Just like with normal pitch bending, always remember to return any automation back to +0 afterwards, or it might get stuck at a non-zero value where it’s not supposed to be later on in the track.
Ideally you will want to map this to a physical control that goes back to center when let go of (like a keyboard’s pitch wheel), if you have one, or you could map a button to return the value to the center.
Since this uses the MIDI CTRL Pitch Bend, it is at 14bit precision and sounds smoother than using the detune clip control.
HINT: hit “delete” while this macro is selected to instantly return it to +0 (or type “0” followed by “enter”).
If you’d like vibrato to come in on every note, but only rise gradually to be on the longer notes, you could use the “Expression Control” device to map “Velocity” to the “Vibrato” macro. Then, open “Velocity” under “input modifier” and set “Smoothing – Up” to 1000ms. Now, vibrato will automatically fade in on held notes — the louder the note, the higher maximum vibrato. You could map the smoothing up amount to a new macro to have an adjustable “vibrato onset” parameter.
Background on Device:
Lately I’ve been programming a lot of guitar parts. I’m in the process of making new versions of many songs I wrote on guitar years ago, and I am making a midi version of each guitar and vocal part as closely to what i have in my memory, written down, and recorded as I can. I plan to then re-record all the guitar following the carefully programmed midi.

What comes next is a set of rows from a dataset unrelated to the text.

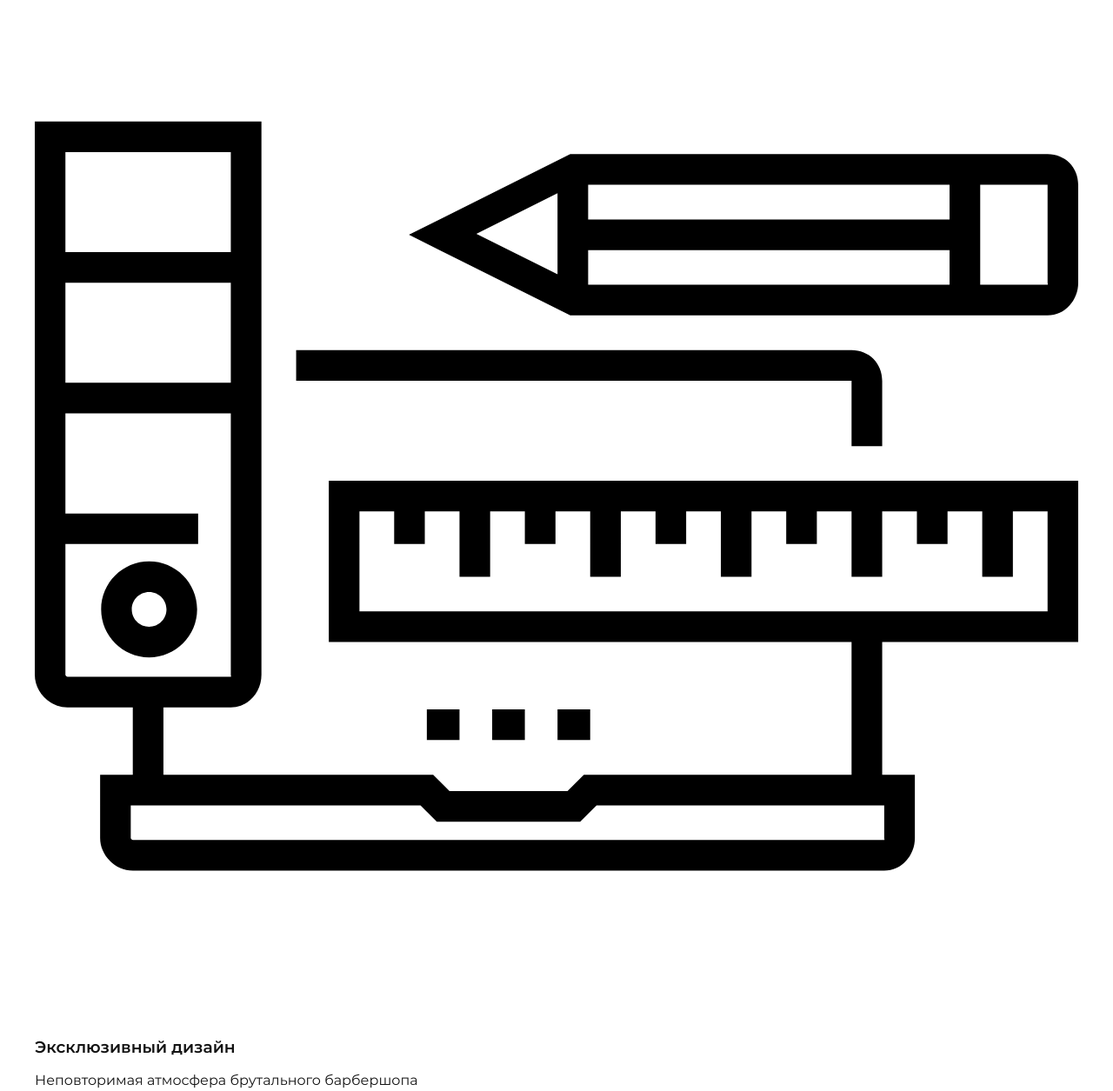
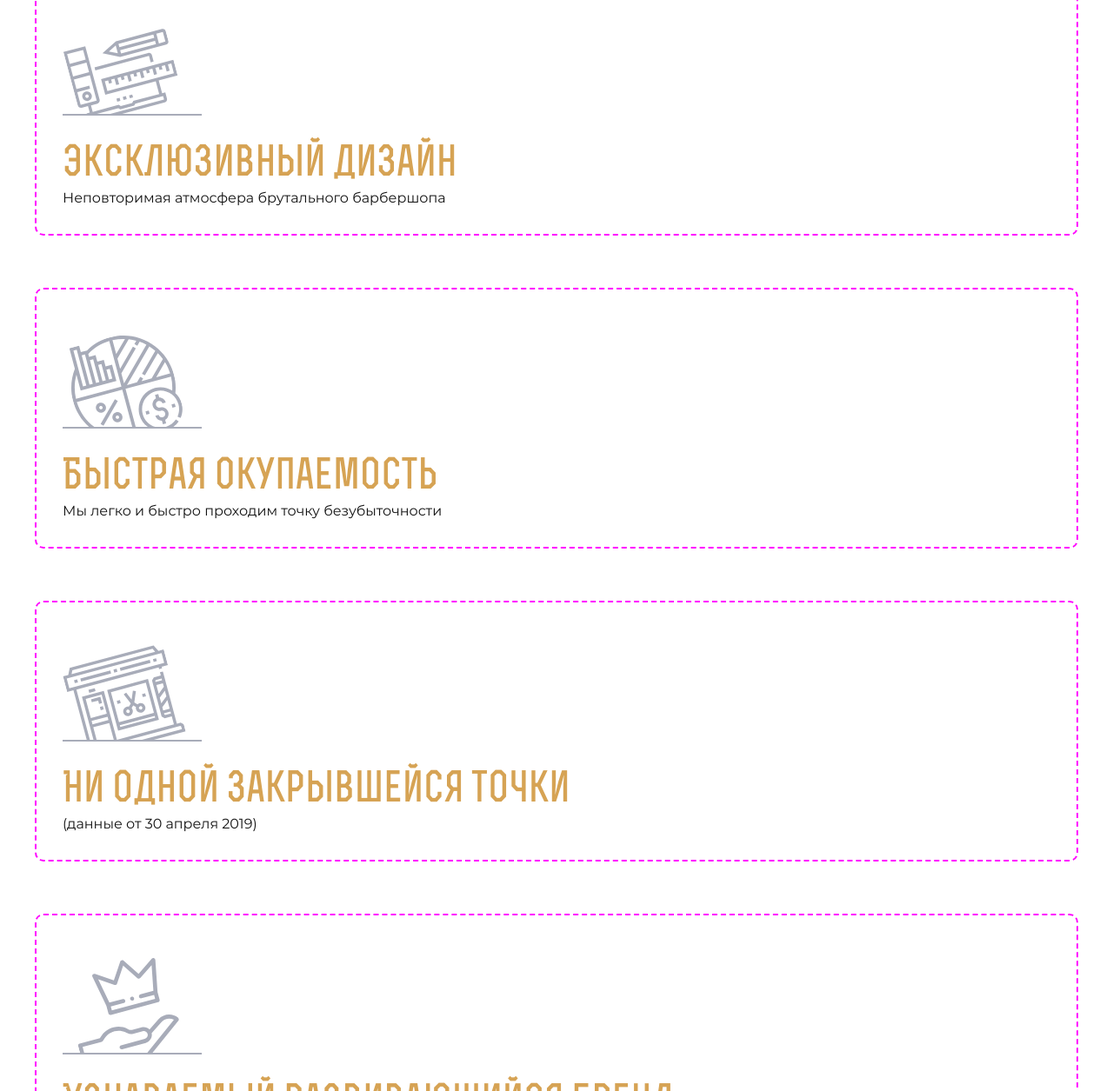
Before and after one commit to nigel-riss/ShoeShop, a website: page docs/index.html in a window 1280 px wide. Shown: the part 3258-4513 px from the top of the page at 87% size. Drawn offline with Linux system fonts and the light colour scheme.

Commit message:
Add basic feature styles

```diff
--- a/docs/index.html
+++ b/docs/index.html
@@ -235,7 +235,7 @@
         </g>
     </g>
 </svg></div><h3 class="feature__title">Ни одной закрывшейся точки</h3><p class="feature__desc">(данные от 30 апреля 2019)</p></div><div class="feature"><div class="feature__icon"><svg viewBox="0 0 512.00043 512" xmlns="http://www.w3.org/2000/svg" alt="Иконка узнаваемого и развивающегося бренда">
-    <g fill="#020202">
+    <g>
         <path d="m414.476562 327.351562-55.125 36.457032c-6.972656-11.929688-20.089843-19.875-34.707031-19.875h-48.679687c-10.480469 0-15.390625-7.609375-20.308594-11.144532-37.628906-32.625-94.378906-32.625-131.988281-.019531l-10.628907 9.164063h-103.039062c-5.523438 0-10 4.476562-10 10v119.996094c0 5.523437 4.476562 10 10 10h103.820312l179.179688 29.863281c2.640625.441406 5.355469-.195313 7.53125-1.78125l207.359375-151.085938c4.445313-3.242187 5.4375-9.46875 2.21875-13.933593-21.953125-30.4375-63.929687-38.207032-95.632813-17.640626zm-122.328124 164.023438-175.855469-29.308594c-.542969-.089844-1.09375-.136718-1.644531-.136718h-94.648438v-99.996094h96.757812c6.066407 0 7.792969-4.304688 19.992188-14.035156 30.15625-26.148438 75.644531-26.148438 105.804688.003906 4.199218 2.828125 14.023437 16.03125 33.410156 16.03125h48.679687c10.855469 0 20 8.59375 20 19.449218 0 10.78125-8.972656 19.550782-20 19.550782h-120c-5.519531 0-10 4.476562-10 10 0 5.519531 4.480469 10 10 10h120c21.746094 0 39.5-17.253906 39.988281-38.644532l60.800782-40.207031c19.804687-12.847656 45.242187-10.25 61.835937 5.121094zm0 0"/>
         <path d="m325.992188 195.9375c0 5.523438-4.476563 10-10 10-5.519532 0-10-4.476562-10-10s4.480468-10 10-10c5.523437 0 10 4.476562 10 10zm0 0"/>
         <path d="m194.996094 245.933594h239.996094c5.523437 0 10-4.476563 10-9.996094v-39.03125l30.285156-154.988281c.773437-3.960938-.910156-8-4.269532-10.238281-3.359374-2.238282-7.734374-2.238282-11.09375 0l-81.679687 54.453124-54.449219-81.679687c-1.855468-2.78125-4.976562-4.453125-8.320312-4.453125s-6.464844 1.671875-8.320313 4.453125l-54.453125 81.675781-81.675781-54.449218c-3.351563-2.234376-7.710937-2.242188-11.070313-.019532-3.355468 2.222656-5.050781 6.242188-4.300781 10.199219l29.351563 155.015625v39.0625c0 5.519531 4.476562 9.996094 10 9.996094zm54.921875-137.613282c4.597656 3.0625 10.804687 1.820313 13.867187-2.773437l51.679688-77.519531 51.679687 77.519531c3.0625 4.59375 9.269531 5.835937 13.863281 2.773437l70.039063-46.691406-24.289063 124.308594h-65.765624c-5.523438 0-10 4.476562-10 10s4.476562 10 10 10h64v20h-219.996094v-20h66c5.523437 0 10-4.476562 10-10s-4.476563-10-10-10h-67.714844l-23.5625-124.417969zm0 0"/>
@@ -436,7 +436,7 @@
         </g>
     </g>
 </svg></div><h3 class="feature__title">Онлайн запись</h3><p class="feature__desc">Помогает не упускать новых клиентов и обелегчает работу администратора</p></div><div class="feature"><div class="feature__icon"><svg viewBox="0 0 512.00043 512" xmlns="http://www.w3.org/2000/svg" alt="">
-    <g fill="#020202">
+    <g>
         <path d="m414.476562 327.351562-55.125 36.457032c-6.972656-11.929688-20.089843-19.875-34.707031-19.875h-48.679687c-10.480469 0-15.390625-7.609375-20.308594-11.144532-37.628906-32.625-94.378906-32.625-131.988281-.019531l-10.628907 9.164063h-103.039062c-5.523438 0-10 4.476562-10 10v119.996094c0 5.523437 4.476562 10 10 10h103.820312l179.179688 29.863281c2.640625.441406 5.355469-.195313 7.53125-1.78125l207.359375-151.085938c4.445313-3.242187 5.4375-9.46875 2.21875-13.933593-21.953125-30.4375-63.929687-38.207032-95.632813-17.640626zm-122.328124 164.023438-175.855469-29.308594c-.542969-.089844-1.09375-.136718-1.644531-.136718h-94.648438v-99.996094h96.757812c6.066407 0 7.792969-4.304688 19.992188-14.035156 30.15625-26.148438 75.644531-26.148438 105.804688.003906 4.199218 2.828125 14.023437 16.03125 33.410156 16.03125h48.679687c10.855469 0 20 8.59375 20 19.449218 0 10.78125-8.972656 19.550782-20 19.550782h-120c-5.519531 0-10 4.476562-10 10 0 5.519531 4.480469 10 10 10h120c21.746094 0 39.5-17.253906 39.988281-38.644532l60.800782-40.207031c19.804687-12.847656 45.242187-10.25 61.835937 5.121094zm0 0"/>
         <path d="m325.992188 195.9375c0 5.523438-4.476563 10-10 10-5.519532 0-10-4.476562-10-10s4.480468-10 10-10c5.523437 0 10 4.476562 10 10zm0 0"/>
         <path d="m194.996094 245.933594h239.996094c5.523437 0 10-4.476563 10-9.996094v-39.03125l30.285156-154.988281c.773437-3.960938-.910156-8-4.269532-10.238281-3.359374-2.238282-7.734374-2.238282-11.09375 0l-81.679687 54.453124-54.449219-81.679687c-1.855468-2.78125-4.976562-4.453125-8.320312-4.453125s-6.464844 1.671875-8.320313 4.453125l-54.453125 81.675781-81.675781-54.449218c-3.351563-2.234376-7.710937-2.242188-11.070313-.019532-3.355468 2.222656-5.050781 6.242188-4.300781 10.199219l29.351563 155.015625v39.0625c0 5.519531 4.476562 9.996094 10 9.996094zm54.921875-137.613282c4.597656 3.0625 10.804687 1.820313 13.867187-2.773437l51.679688-77.519531 51.679687 77.519531c3.0625 4.59375 9.269531 5.835937 13.863281 2.773437l70.039063-46.691406-24.289063 124.308594h-65.765624c-5.523438 0-10 4.476562-10 10s4.476562 10 10 10h64v20h-219.996094v-20h66c5.523437 0 10-4.476562 10-10s-4.476563-10-10-10h-67.714844l-23.5625-124.417969zm0 0"/>
--- a/src/scss/modules/_feature.scss
+++ b/src/scss/modules/_feature.scss
@@ -1,19 +1,96 @@
 .feature {
+    border: 2px dashed fuchsia;
 
+    // box model
+    height: 300px;
+    margin-bottom: 60px;
+    padding: 30px;
+
+    // visual
+    transition: all 0.25s ease-out;
+
+    // border
+    border-radius: 10px;
+}
+
+.feature:hover {
+    // visual
+    background-color: #333333;
+
+    .feature__icon {
+        // border
+        border-bottom: 2px solid $golden;
+    }
+
+    .feature__icon svg {
+        // positioning
+        bottom: 0;
+
+        // visual
+        fill: $golden;
+    }
+
+    .feature__title {
+        // typography
+        color: $white;
+    }
+
+    .feature__desc {
+        // typography
+        color: $golden;
+    }
 }
 
 .feature__icon {
+    // positioning
+    position: relative;
 
+    // box model
+    height: 130px;
+    width: 160px;
+    margin-bottom: 30px;
+    // padding-right: 60px;
+
+    // visual
+    overflow: hidden;
+
+    // border
+    border-bottom: 2px solid $greyIcon;
 }
 
-.feature__icon img {
+.feature__icon svg {
+    // positioning
+    position: absolute;
+    left: 10px;
+    bottom: -15px;
+    transform: rotate(-15deg);
 
+    // box model
+    height: 120px;
+    width: 120px;
+
+    // visual
+    fill: $greyIcon;
+    transition: all 0.25s ease-out;
 }
 
 .feature__title {
+    // box model
+    margin: 0;
 
+    // typography
+    color: $golden;
+    font-family: $titleFont;
+    font-size: 3rem;
+
+    // visual
+    transition: all 0.25s ease-out;
 }
 
 .feature__desc {
+    // box model
+    margin: 0;
 
+    // visual
+    transition: all 0.25s ease-out;
 }
--- a/src/scss/styles.scss
+++ b/src/scss/styles.scss
@@ -17,3 +17,4 @@
 @import './modules/timeline';
 @import './modules/sales-contact';
 @import './modules/indicator';
+@import './modules/feature';
```
Also changed, not shown: docs/styles.css, src/img/icons/premium.svg.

It may seem redundant to make midi parts when I am going to re-record real instrumentation anyways, but having the midi parts is incredibly useful for several reasons, which I won’t get into right now.
In the process of doing this, I became weary of manually inputting vibrato curves; literally sculpting every individual tiny bend up and down with pitch bend MIDI Ctrl automation. It takes time and care to make vibrato sound natural this way, as each breakpoint must be adjusted individually. While the results can be very unique, it can also be very tedious and exhausting to do.
I made a midi effect rack combining a couple maxforlive devices that applies vibrato using an LFO, with a macro control. This in and of itself is not so special, but I also mapped the vibrato to have random fluctuation occur which slopes down as the intensity increases (at subtle levels the vibrato is more random; at higher levels it becomes like a straight sine wave, yet always with a slight amount of variation).
This makes the vibrato sound more “human” as it comes in, and allows me to draw more simple automation curves yet with complex, fine-tuned, and most importantly, great-sounding results. It also makes for great usefulness as a live performance tool, as now high-definition vibrato using pitchbend midi ctrl can easily and nicely be applied to any midi instrument, and it can be mapped to any midi controller, which I guarantee I’ll be using when I play synths in the live set.